HOW TO COMPLETE THIS TASK:
How many lines of the records hold the string "which"? Reply with the number alone.

RECORDS PROVIDED:

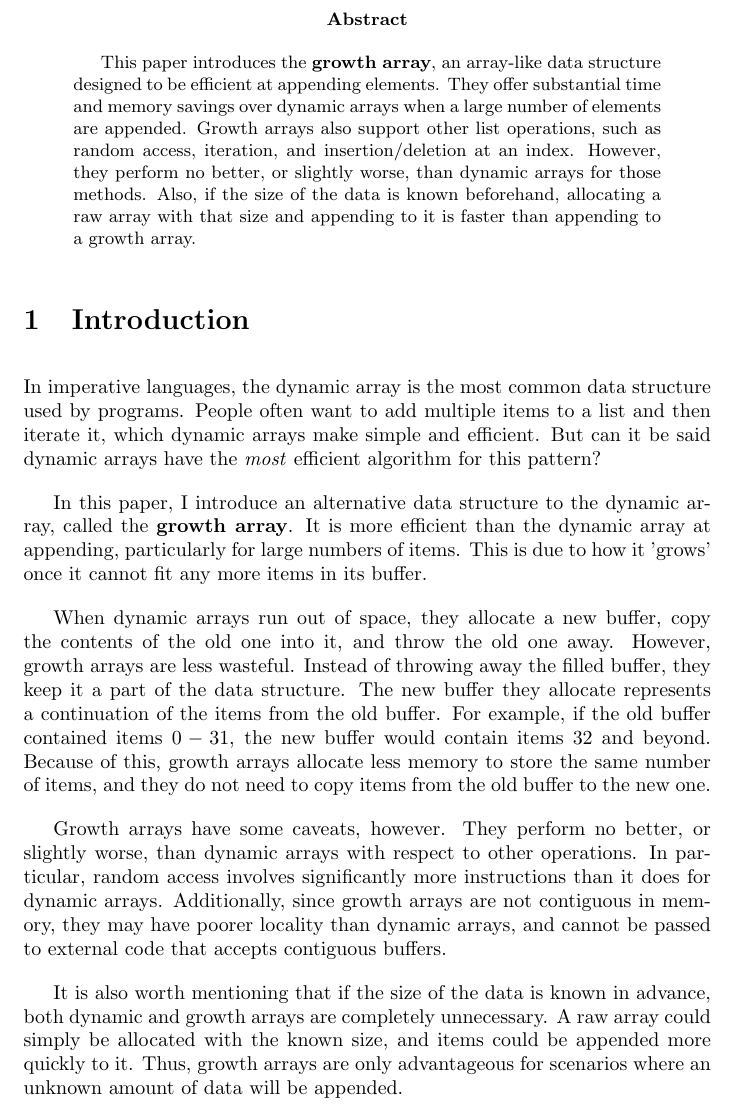
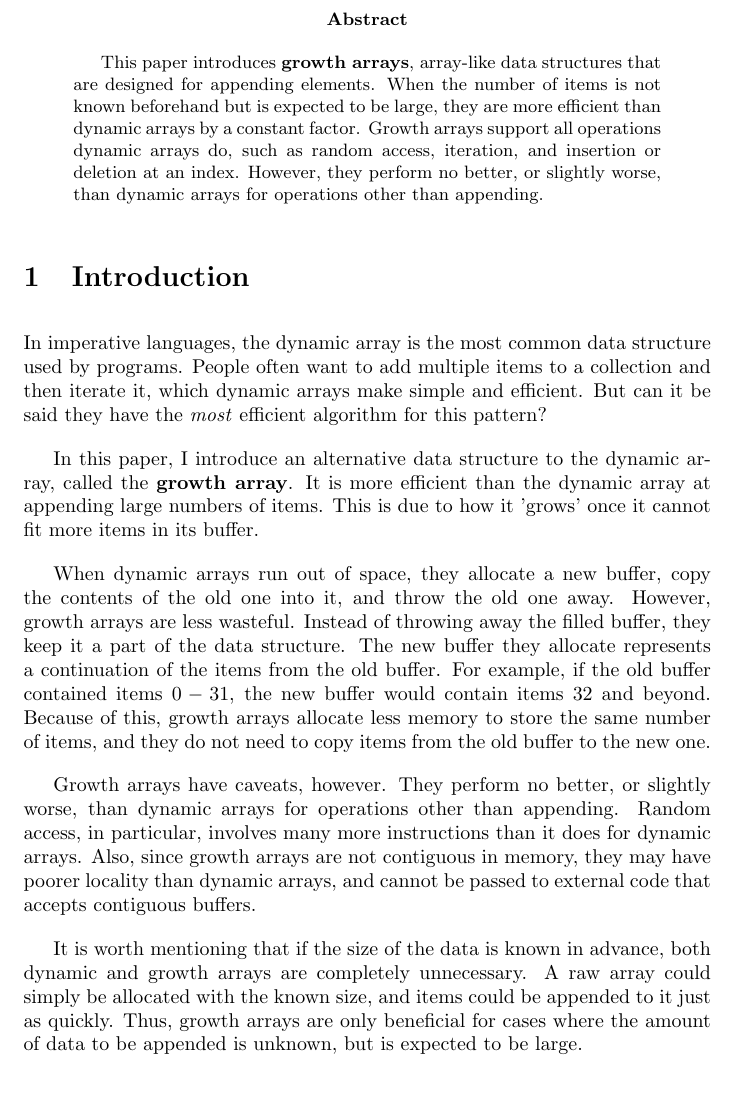
Before and after one commit to jamesqo/sts, a LaTeX paper (Draft2/Paper.tex, which reads Draft2/Abstract.tex, Draft2/Intro.tex): part of page 3 of 15, cut so that both start at the same text. Compiled offline with pdfLaTeX.

Commit message:
Revise Intro, Abstract

```diff
--- a/Draft2/Abstract.tex
+++ b/Draft2/Abstract.tex
@@ -1 +1 @@
-This paper introduces the \textbf{growth array}, an array-like data structure designed to be efficient at appending elements. They offer substantial time and memory savings over dynamic arrays when a large number of elements are appended. Growth arrays also support other list operations, such as random access, iteration, and insertion/deletion at an index. However, they perform no better, or slightly worse, than dynamic arrays for those methods. Also, if the size of the data is known beforehand, allocating a raw array with that size and appending to it is faster than appending to a growth array.
+This paper introduces \textbf{growth arrays}, array-like data structures that are designed for appending elements. When the number of items is not known beforehand but is expected to be large, they are more efficient than dynamic arrays by a constant factor. Growth arrays support all operations dynamic arrays do, such as random access, iteration, and insertion or deletion at an index. However, they perform no better, or slightly worse, than dynamic arrays for operations other than appending.
--- a/Draft2/Intro.tex
+++ b/Draft2/Intro.tex
@@ -1,9 +1,9 @@
-In imperative languages, the dynamic array is the most common data structure used by programs. People often want to add multiple items to a list and then iterate it, which dynamic arrays make simple and efficient. But can it be said dynamic arrays have the \textit{most} efficient algorithm for this pattern?
+In imperative languages, the dynamic array is the most common data structure used by programs. People often want to add multiple items to a collection and then iterate it, which dynamic arrays make simple and efficient. But can it be said they have the \textit{most} efficient algorithm for this pattern?
 
-In this paper, I introduce an alternative data structure to the dynamic array, called the \textbf{growth array}. It is more efficient than the dynamic array at appending, particularly for large numbers of items. This is due to how it 'grows' once it cannot fit any more items in its buffer.
+In this paper, I introduce an alternative data structure to the dynamic array, called the \textbf{growth array}. It is more efficient than the dynamic array at appending large numbers of items. This is due to how it 'grows' once it cannot fit more items in its buffer.
 
-When dynamic arrays run out of space, they allocate a new buffer, copy the contents of the old one into it, and throw the old one away. However, growth arrays are less wasteful. Instead of throwing away the filled buffer, they keep it a part of the data structure. The new buffer they allocate represents a continuation of the items from the old buffer. For example, if the old buffer contained items $0-31$, the new buffer would contain items $32$ and beyond. Because of this, growth arrays allocate less memory to store the same number of items, and they do not need to copy items from the old buffer to the new one.
+When dynamic arrays run out of space, they allocate a new buffer, copy the contents of the old one into it, and throw the old one away. However, growth arrays are less wasteful. Instead of throwing away the filled buffer, they keep it a part of the data structure. The new buffer they allocate represents a continuation of the items from the old buffer. For example, if the old buffer contained items $0 - 31$, the new buffer would contain items $32$ and beyond. Because of this, growth arrays allocate less memory to store the same number of items, and they do not need to copy items from the old buffer to the new one.
 
-Growth arrays have some caveats, however. They perform no better, or slightly worse, than dynamic arrays with respect to other operations. In particular, random access involves significantly more instructions than it does for dynamic arrays. Additionally, since growth arrays are not contiguous in memory, they may have poorer locality than dynamic arrays, and cannot be passed to external code that accepts contiguous buffers.
+Growth arrays have caveats, however. They perform no better, or slightly worse, than dynamic arrays for operations other than appending. Random access, in particular, involves many more instructions than it does for dynamic arrays. Also, since growth arrays are not contiguous in memory, they may have poorer locality than dynamic arrays, and cannot be passed to external code that accepts contiguous buffers.
 
-It is also worth mentioning that if the size of the data is known in advance, both dynamic and growth arrays are completely unnecessary. A raw array could simply be allocated with the known size, and items could be appended more quickly to it. Thus, growth arrays are only advantageous for scenarios where an unknown amount of data will be appended.
+It is worth mentioning that if the size of the data is known in advance, both dynamic and growth arrays are completely unnecessary. A raw array could simply be allocated with the known size, and items could be appended to it just as quickly. Thus, growth arrays are only beneficial for cases where the amount of data to be appended is unknown, but is expected to be large.
```
Also changed, not shown: Draft2/Paper.pdf.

SOLUTION TO THIS TASK:
3